Hanes inherits the reins at a tumultuous time for the agency. OJJDP took a $148 million cut in a 2011 spending deal passed last April in a last-gasp effort to prevent a federal government shutdown. In November, Congress approved further cuts to the agency for fiscal 2012.
The formula and block grant funds to states from OJJDP have declined from a total of $130 million in 2010 to $70 million for 2012. Gone completely is OJJDP’s funding for demonstration programs, which in 2010 was appropriated $91 million. Congressional earmarks have routinely ate up the demonstration programs funding since the early 2000s.
One of Hanes’ immediate priorities will surely be the agency’s relationship with states in regard to the formula funds, which dropped to $40 million in 2012 from $75 million in 2010 and $62 million in 2011. Those funds are given to states in exchange for compliance with four core requirements included in the Juvenile Justice and Delinquency Prevention Act (JJPDA).
Ten percent of the formula funds can be spent on the state employees tasked with the process of compliance monitoring, which the state has to match. The decline in funds has some state juvenile justice leaders questioning the value of participating in the act at all.
“She has a tough road ahead as state allocations take a big hit in 2012,” said Joe Vignati, administrator of the Division of Justice Programs at the Governor’s Office For Children and Families in Georgia. “Her ability to provide leadership by keeping states participating in the JJDP Act will be tested.”
Juvenile justice policy advocates have grown frustrated with the Obama administration for failing to nominate someone to be the Senate-confirmed administrator of OJJDP, and for not pushing harder in the budget process to protect federal funding for OJJDP.
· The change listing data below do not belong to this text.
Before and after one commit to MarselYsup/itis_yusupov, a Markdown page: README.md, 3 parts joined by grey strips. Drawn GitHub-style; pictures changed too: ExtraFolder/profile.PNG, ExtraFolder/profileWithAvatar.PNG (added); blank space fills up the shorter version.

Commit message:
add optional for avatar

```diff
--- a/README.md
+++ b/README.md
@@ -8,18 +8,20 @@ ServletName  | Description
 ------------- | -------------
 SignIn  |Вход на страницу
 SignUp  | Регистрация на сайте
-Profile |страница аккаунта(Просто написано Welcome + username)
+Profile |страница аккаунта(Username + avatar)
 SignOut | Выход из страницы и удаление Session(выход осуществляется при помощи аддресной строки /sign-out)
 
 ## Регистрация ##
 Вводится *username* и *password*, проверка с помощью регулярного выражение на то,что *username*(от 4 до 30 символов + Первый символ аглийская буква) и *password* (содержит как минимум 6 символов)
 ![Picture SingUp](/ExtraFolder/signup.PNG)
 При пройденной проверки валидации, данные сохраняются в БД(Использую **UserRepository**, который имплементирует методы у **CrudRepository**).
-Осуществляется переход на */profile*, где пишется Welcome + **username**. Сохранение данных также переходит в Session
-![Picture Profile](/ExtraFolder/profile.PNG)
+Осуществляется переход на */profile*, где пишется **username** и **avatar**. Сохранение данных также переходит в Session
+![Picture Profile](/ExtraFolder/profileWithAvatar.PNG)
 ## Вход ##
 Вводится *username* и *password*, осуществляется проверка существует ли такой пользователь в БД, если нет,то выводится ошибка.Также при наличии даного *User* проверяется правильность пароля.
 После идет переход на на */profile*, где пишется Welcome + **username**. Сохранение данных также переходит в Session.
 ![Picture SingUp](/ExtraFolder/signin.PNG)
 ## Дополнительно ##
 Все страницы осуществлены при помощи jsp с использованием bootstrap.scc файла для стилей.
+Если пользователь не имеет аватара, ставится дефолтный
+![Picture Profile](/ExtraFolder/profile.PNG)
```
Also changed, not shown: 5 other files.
Some even believe that there is a desire in Obama’s Justice Department to see OJJDP folded up into a larger, consolidated agency at Justice.
“It certainly looks like it,” said Liz Ryan, CEO of the Campaign for Youth Justice, in a November interview with Youth Today. “There is no administrator, there was no advocating for the budget. Whether there is intent or neglect, that’s unclear.”
Hanes also steps in just weeks before her superior at the Justice Department, Assistant Attorney General Laurie Robinson, leaves the Obama administration after leading the Office of Justice Programs for three years.
Hanes will report to Mary Lou Leary, Robinson’s principal deputy, who will serve as acting assistant attorney general. After Robinson leaves, the closest Senate-confirmed official to OJJDP will be Associate Attorney General Tom Perrelli.
Hanes was a staffer for Sen. Max Baucus (D-Montana) for six years before joining OJJDP in 2009. Hanes and Baucus developed a romantic relationship during that time, and the two were married in July
Baucus included Hanes on a list of three people he recommended to the Obama administration for the Montana U.S. Attorney post, a move that came under scrutiny because he did not disclose their relationship. Hanes withdrew her name and took the job at OJJDP
“She inherits an agency that does not appear to have a lot of support in Congress or within the White House,” Vignati said. “As a political appointee hopefully she will be able to leverage some of that juice into increased visibility and national support for juvenile justice reform.”